The first reason may be unconfessed sin. A sweet girl in my life submitted her will and life to God, but she thought she could make confession to God alone. She continued to struggle in self-doubt because she needed to make confession to the other people that she sinned against. James 5:13 says to confess our sins to one another so that we can be healed. Only fools mock at making amends for sin, but good will is found among the upright, Proverbs 14:9. When we make confession to the ones we’ve hurt, we begin repairing the relationship. When relationships are broken we feel rejection. Confession clears those feelings giving way for us to accept one another and we can feel God’s acceptance. The problem does not begin with God’s acceptance, our feelings are clouding God’s truth in our lives.
Secondly, we have a real adversary. The Evil One roams this earth looking for whom he may devour. Jesus calls him the Accuser of the Brethren. Do you feel accused? The difference between conviction and condemnation is found here. The Accuser of the Brethren will make you feel frightened, confused, obsessed, depressed, and rushed. The only way to beat him is to draw close to God and he will flee from you. How do we draw close to God? We know His truth. What makes you acceptable, JESUS. How are you forgiven, JESUS! It’s JESUS, JESUS, JESUS! Making confession to God and those we have hurt will combat all the nasty feelings that we feel when we are accused. We simply will not have anything for the Evil One to use.
Thirdly, holding on to past hurts that violated us as Image Bearers keeps us feeling worthless and shamed. At some point in our lives, we got the message that bad things would not have happened to me if I was worth more. This is a lie. When someone harms another person, they are selfishly taking what does not belong to them.

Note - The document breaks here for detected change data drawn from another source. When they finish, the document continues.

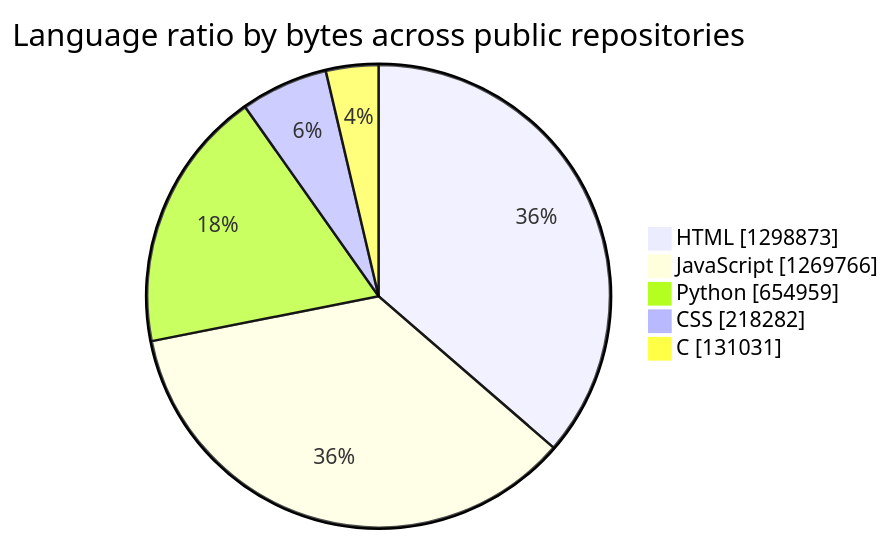
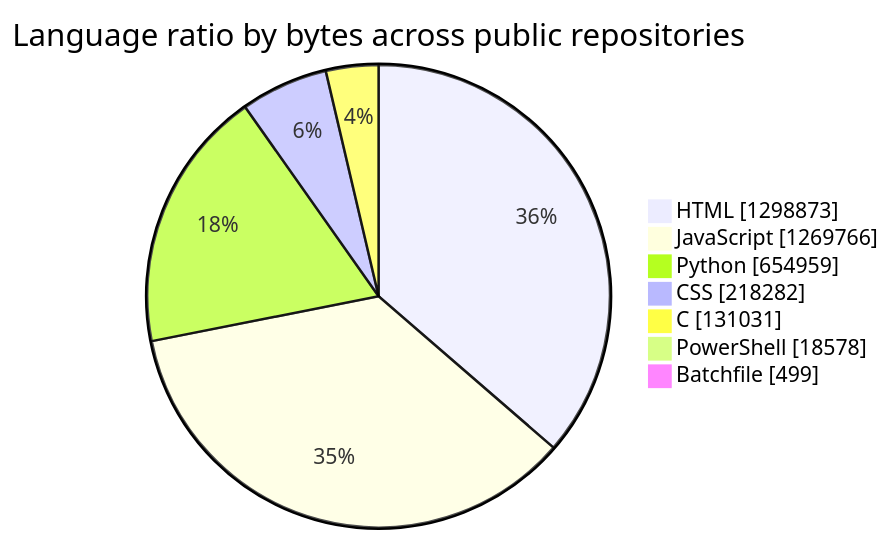
The first of 2 diagrams in README.md (tchinso/tchinso), drawn with Mermaid before and after one commit. The commit also changed other lines of this file, not shown here.

````diff
--- a/README.md
+++ b/README.md
@@ -24,9 +24,11 @@
 ```mermaid
 pie showData
     title Language ratio by bytes across public repositories
     "HTML" : 1298873
     "JavaScript" : 1269766
     "Python" : 654959
     "CSS" : 218282
     "C" : 131031
+    "PowerShell" : 18578
+    "Batchfile" : 499
 ```
````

This is another blog post to come, but God does not make different classes of people. We are all equally image bearers. The Bible contains a treasury of verses teaching that God does not have favorites. He does not make “throw away girls” and “good girls”. He creates every girl to be loved and cherished, imbuing each of us with value because He created us to belong to Him. I have felt like a “throw away girl.” I found freedom in declaring that the abuse I suffered is sin. I agreed with God (repented). I released the abuse and the abuser to be judge by God, therefore, I can stop judging myself as worth-less than the abuser or others who have not been abused. We are equal in God’s sight. We are “sheep that have gone astray each of us to our own way.” There is nothing in us that deserved to be harmed, rather, we each have free will. We can freely choose to follow God, or we can freely choose to harm others to fulfill our selfish desires. Abuse is about the abuser not the innocent. Now, we can face the aftermath of the abuse. Many of us begin to self-abuse. Hand in hand, repentance and forgiveness, we go back to my first point and ask God to forgive us because we have self-abused. We’ve damaged ourselves. We need to repair the relationship with ourselves.
Conviction is a good feeling leading us to grace. Condemnation makes us feel hopeless. We never enter a time of confession without Jesus’s grace. The price has been paid. We have no fear in uncovering our hurts or bad deeds before our God. Freedom is found in repentance. Holding on to our sin is like playing tug-of-war. As long as the people on each end of the rope are tugging, we are at war. We let go of our end of the rope by making confession and forgiving those who have hurt us. No matter how hard they may tug on their end, if we’ve released ours, the war is over. But until we have released the rope, we are still a prisoner of war. If this seems too difficult to do that’s because we must move from a place of power to confessing we are powerless.